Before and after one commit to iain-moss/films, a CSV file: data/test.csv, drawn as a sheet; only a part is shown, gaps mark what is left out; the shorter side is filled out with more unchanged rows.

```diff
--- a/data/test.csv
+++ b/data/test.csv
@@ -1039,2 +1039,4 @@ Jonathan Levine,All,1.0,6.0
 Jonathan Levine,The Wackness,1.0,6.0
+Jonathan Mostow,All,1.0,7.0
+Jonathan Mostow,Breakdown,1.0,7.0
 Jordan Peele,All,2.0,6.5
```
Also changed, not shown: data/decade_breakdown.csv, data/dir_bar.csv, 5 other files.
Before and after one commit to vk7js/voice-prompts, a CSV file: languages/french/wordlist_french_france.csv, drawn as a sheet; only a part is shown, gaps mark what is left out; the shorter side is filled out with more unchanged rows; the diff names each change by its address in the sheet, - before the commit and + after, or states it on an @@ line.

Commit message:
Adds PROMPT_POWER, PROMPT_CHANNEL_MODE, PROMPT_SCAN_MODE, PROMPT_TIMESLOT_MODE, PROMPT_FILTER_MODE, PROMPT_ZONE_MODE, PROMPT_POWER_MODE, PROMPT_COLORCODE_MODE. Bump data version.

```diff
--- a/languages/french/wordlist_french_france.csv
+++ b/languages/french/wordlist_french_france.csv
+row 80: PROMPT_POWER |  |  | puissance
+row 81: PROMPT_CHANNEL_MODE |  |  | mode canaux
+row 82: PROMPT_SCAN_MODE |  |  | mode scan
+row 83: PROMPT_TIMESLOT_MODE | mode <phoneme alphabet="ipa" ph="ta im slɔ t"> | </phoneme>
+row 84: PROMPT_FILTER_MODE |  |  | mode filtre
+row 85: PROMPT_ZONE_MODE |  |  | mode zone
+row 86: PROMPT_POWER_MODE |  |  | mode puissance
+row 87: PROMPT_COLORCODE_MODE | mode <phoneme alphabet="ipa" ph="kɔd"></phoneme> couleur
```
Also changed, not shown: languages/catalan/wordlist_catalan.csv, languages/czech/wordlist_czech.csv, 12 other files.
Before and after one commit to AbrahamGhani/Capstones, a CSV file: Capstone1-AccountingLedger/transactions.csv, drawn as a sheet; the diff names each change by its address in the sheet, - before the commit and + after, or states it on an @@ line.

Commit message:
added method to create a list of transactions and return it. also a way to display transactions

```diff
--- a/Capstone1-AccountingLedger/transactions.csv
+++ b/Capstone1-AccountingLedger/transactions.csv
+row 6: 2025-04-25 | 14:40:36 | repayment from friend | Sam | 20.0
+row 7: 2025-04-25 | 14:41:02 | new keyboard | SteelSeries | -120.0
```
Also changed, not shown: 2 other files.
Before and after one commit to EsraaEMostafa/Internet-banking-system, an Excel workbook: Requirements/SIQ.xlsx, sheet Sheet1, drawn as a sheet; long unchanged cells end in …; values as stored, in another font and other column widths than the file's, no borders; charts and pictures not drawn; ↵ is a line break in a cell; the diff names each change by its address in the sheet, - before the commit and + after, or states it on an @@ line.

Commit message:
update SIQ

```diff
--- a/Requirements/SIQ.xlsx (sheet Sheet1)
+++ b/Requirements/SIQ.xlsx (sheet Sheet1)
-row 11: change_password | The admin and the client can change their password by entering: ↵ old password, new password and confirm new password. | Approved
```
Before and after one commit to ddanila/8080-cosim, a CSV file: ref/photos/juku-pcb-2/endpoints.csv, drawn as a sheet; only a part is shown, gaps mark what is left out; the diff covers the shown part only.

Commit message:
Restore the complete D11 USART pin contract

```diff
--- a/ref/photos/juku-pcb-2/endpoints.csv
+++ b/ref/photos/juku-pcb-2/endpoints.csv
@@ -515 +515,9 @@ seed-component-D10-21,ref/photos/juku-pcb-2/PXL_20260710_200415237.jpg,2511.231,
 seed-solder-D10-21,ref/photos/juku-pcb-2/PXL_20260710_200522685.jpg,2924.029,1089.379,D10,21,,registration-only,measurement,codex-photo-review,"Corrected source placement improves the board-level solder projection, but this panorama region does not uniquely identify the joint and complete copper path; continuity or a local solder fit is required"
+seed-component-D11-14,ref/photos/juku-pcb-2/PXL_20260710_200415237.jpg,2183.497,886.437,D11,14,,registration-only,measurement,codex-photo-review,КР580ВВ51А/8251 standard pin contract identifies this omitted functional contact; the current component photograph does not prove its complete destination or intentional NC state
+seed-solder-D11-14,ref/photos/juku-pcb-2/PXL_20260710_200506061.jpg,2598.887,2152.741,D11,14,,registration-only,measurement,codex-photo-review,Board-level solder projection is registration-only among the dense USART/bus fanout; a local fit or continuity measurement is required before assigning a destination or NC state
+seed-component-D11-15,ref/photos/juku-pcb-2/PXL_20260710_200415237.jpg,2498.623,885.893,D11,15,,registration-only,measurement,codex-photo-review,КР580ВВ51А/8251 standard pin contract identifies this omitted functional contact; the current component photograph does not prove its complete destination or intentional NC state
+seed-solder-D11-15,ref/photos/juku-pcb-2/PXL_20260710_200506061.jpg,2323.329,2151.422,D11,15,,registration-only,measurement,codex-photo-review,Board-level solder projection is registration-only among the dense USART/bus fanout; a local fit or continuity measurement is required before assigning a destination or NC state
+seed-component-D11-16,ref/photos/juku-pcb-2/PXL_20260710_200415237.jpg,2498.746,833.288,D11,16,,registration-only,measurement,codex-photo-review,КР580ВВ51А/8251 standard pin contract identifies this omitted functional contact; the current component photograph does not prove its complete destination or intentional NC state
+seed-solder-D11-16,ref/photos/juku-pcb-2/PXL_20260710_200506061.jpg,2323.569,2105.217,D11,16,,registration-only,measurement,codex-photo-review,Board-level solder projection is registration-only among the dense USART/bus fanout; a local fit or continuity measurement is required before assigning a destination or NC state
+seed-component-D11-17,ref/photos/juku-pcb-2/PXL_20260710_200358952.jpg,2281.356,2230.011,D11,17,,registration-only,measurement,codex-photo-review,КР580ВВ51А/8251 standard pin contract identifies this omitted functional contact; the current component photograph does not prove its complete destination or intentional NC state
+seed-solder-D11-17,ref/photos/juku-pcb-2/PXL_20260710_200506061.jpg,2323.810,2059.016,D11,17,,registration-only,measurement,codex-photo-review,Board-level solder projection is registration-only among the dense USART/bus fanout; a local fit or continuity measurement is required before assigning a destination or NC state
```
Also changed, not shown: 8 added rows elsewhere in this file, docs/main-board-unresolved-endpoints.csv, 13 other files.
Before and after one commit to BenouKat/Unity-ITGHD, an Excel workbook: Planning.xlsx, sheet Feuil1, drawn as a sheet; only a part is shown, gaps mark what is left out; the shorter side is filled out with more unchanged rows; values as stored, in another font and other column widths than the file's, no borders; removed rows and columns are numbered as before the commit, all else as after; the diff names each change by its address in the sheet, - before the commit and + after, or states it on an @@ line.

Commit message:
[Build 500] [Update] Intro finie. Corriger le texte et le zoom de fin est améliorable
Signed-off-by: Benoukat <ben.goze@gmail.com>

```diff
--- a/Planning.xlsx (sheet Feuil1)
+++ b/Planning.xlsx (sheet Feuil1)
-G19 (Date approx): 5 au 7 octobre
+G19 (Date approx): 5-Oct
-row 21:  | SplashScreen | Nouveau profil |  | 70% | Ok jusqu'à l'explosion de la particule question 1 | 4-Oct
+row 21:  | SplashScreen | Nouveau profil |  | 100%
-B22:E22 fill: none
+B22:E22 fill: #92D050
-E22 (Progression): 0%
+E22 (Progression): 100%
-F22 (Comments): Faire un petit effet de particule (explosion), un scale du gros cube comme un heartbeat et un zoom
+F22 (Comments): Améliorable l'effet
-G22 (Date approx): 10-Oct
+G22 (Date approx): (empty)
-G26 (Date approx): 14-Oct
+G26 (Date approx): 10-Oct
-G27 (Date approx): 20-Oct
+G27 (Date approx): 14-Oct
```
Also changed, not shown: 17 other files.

------------------------------

Activity:
Show every line of the entries above where the word "Progression" occurs.

Solution for this problem:
-E22 (Progression): 0%
+E22 (Progression): 100%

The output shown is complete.